Armed officers are a welcome sight for most Plum School District community members
Armed retired police officers have patrolled Plum schools for the past few months, and many students and parents believe their district is safer for it.
“I have kids at Center and Holiday Park (elementary schools),” said parent Rebecca Wawrzyniak. “My children have both said they feel safe at school now. They know what has happened at other schools. I trust the district is doing everything it can to keep our children safe.”
The district formed its own police force last year that is led by retired McKeesport Capt. of Detectives Tim Hanna.
He and two retired New Kensington officers, Joe Locke and Craig Harnish, make up the department so far.
Hanna is stationed at the high school and splits time at the other facilities. Locke checks in on Oblock Junior High and Holiday Park Elementary while Harnish can be seen at Center and Pivik elementary schools.
The officers wear black-collared shirts with their names and title on the right side of their chest.
They’re also assisted by a school resource officer provided by Plum police department.
District officials plan to hire three more officers by the end of the month so all schools have at least one armed officer.
All district police are expected to become certified school resource officers by mid-June.
Center Elementary fourth-grader Zoey Knight, 10, said she sees Harnish every day.
“I like how they walk around and make sure everybody’s safe,” she said. “He pops in and says, ‘Hi.’”
Center kindergartner Isaac Kirchner, 5, said the same thing while talking about dragons in teacher Kirstin Vinton’s class.
“He’s a friendly face and they know he’s here to help them,” Vinton said about Harnish. “He and I have talked about what safety precautions I can put in my room. It’s been more of a resource to make it a safer place if the unimaginable every happens.”
Reason for district police
The district police force was not established based on any particular Plum incident, but a proactive approach to prevent tragedy after the mass shootings around the country the past few years.
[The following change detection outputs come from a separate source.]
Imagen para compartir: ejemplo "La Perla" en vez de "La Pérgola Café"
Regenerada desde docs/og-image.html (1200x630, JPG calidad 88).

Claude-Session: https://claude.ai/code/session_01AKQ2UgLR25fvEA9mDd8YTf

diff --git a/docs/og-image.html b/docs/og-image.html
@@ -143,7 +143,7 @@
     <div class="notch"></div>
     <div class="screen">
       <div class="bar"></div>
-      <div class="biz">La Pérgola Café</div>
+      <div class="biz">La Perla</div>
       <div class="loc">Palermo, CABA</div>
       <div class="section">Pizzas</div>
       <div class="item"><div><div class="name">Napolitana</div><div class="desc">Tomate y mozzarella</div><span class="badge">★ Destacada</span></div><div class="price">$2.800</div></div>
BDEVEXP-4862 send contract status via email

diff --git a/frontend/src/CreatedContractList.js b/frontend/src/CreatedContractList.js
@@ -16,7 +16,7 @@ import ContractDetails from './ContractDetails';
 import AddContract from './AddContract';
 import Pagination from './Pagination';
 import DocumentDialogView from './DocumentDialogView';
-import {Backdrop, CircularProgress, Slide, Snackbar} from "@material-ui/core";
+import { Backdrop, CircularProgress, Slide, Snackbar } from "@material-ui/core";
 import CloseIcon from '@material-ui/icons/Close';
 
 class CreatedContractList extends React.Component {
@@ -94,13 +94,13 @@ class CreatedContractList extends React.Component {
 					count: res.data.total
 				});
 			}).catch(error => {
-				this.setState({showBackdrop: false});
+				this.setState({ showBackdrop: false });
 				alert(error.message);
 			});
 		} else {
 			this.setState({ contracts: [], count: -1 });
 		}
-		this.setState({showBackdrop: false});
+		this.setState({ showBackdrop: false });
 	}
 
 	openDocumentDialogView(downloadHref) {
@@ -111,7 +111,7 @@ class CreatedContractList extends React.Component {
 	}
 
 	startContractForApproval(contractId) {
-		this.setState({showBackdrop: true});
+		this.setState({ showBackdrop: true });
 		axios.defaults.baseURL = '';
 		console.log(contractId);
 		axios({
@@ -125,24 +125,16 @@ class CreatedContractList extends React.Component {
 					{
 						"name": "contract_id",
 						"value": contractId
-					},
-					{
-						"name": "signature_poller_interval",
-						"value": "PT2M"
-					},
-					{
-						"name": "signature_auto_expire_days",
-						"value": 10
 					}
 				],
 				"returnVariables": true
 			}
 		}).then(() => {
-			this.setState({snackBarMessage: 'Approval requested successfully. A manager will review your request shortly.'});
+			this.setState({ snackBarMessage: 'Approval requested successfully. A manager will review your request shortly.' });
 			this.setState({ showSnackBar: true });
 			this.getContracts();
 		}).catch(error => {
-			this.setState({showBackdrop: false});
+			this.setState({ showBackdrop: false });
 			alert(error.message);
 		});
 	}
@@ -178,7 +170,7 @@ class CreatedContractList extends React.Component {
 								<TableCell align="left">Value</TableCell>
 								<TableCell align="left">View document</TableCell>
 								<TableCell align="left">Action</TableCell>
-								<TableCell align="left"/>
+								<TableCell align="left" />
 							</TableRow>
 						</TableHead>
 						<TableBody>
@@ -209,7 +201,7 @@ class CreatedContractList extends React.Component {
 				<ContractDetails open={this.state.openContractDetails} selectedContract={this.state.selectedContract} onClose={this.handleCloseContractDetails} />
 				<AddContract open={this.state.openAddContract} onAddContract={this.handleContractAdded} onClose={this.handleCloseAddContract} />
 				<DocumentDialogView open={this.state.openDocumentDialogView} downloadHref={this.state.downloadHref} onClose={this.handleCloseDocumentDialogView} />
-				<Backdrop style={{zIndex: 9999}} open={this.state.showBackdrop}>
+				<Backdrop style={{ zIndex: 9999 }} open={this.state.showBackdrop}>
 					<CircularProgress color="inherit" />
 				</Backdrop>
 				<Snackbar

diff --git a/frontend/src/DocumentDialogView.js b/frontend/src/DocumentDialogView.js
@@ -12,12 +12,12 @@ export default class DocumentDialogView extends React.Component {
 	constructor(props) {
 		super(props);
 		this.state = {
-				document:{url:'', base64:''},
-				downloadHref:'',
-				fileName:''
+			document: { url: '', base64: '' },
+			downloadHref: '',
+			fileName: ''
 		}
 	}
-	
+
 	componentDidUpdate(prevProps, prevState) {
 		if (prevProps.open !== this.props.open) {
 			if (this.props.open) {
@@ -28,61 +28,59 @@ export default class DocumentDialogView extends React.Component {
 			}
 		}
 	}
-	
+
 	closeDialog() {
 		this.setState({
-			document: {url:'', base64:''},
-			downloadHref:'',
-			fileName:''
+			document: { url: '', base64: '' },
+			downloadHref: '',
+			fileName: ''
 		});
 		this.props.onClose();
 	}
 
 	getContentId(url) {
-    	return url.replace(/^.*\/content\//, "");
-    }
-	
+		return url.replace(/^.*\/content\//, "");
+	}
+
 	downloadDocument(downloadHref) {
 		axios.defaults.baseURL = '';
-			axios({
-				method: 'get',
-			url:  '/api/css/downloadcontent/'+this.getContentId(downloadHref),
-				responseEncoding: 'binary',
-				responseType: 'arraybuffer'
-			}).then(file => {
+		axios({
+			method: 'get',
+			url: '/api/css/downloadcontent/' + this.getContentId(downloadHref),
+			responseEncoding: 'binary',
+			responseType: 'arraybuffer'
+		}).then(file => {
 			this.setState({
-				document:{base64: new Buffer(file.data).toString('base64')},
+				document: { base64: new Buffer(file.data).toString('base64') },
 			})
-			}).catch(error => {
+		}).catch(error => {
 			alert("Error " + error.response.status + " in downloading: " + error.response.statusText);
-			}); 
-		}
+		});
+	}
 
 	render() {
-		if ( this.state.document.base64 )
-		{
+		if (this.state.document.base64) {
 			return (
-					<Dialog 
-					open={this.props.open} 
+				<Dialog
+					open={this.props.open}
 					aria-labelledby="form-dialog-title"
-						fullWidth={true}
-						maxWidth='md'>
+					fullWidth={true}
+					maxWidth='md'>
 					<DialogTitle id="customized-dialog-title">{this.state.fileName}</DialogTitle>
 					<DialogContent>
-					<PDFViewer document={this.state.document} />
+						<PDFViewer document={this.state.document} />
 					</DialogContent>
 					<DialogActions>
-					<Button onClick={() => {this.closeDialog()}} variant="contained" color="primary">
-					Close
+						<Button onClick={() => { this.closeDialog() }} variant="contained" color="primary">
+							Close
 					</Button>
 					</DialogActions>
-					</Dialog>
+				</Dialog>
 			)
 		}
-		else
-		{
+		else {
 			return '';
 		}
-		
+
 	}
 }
“They are trained and prepared to be armed, and I much rather them be armed and never need their firearm over the alternative of them being unable to stop an active shooter and a child is hurt,” said John Hanscom, who has young boys at Holiday Park and Center.
The officers provided active shooter training and enhanced lockdown drills as part of high school safety efforts.
“I feel it’s sad that we live in a time and age where that’s necessary, but I do feel it is necessary,” said Jonah Babusci, senior and school board representative. “They’re always friendly. They stand in the hallway and have offices where they talk with troubled students sometimes.”
Officers said being present, accessible and having good student relationships can make a world of difference in a school district.
Harnish said he treats each student like part of his family. He has three kids, two step-children and nine grandchildren.
“I know that if it was my kids that were in here, how I would want the police officers to act and what their responsibilities were,” he said. “That’s what I’m trying to live up to.”
The officers also come up with different initiatives to help improve Plum’s already robust security programs.
Locke introduced a public service announcement contest for students to educate them about the dangers of vaping and e-cigarettes.
The district has policies that prohibits students from having such devices.
“Being positive role models to the kids is something that we enjoy,” Locke said. “Making sure they feel comfortable with us and feel safe at the schools.”
Superintendent Brendan Hyland credited board Vice President Vicky Roessler as the staunchest advocate for the police force, and the officers have become a significant part of the district family.
“In a very short amount of time, they’re being woven into the fabric of our community,” Hyland said.
Other safety matters
Acquiring Armed officers is just one of many safety changes at the district in recent months.
All staffers are required to wear badges to better identify themselves and help track who’s in and out of buildings.
School board members authorized upgraded fencing and bollards (posts) to be installed at all their schools.
Plum incorporated Safe 2 Say Something, a hotline where students and adults can submit anonymous tips about something suspicious online or from a person who may pose a threat to themselves or others. It was introduced across the state and headed by the Pennsylvania Office of Attorney General. The district already had its own tipline.
A $200,000+ borough donation allowed the district to purchase various upgrades such as software and an internal alert system called Alertus. It sends messages to all district devices.
Rich Walsh, district safety coordinator and assistant superintendent, said all that just scratches the surface of upgrades outlined in a facility safety and security assessment completed last year by California-based Bay Area Risk Management.
There are ongoing policy reviews and other programs behind the scenes that district officials declined to discuss due to safety concerns.
“We really increased our (security) practice in all our buildings,” he said. “It’s really focusing on the whole child.”
Plum also became the first busing district in the nation to complete a four-part TSA training program.
Michael DiVittorio is a Tribune-Review staff writer. You can contact Michael at 412-871-2367, firstname.lastname@example.org or via Twitter .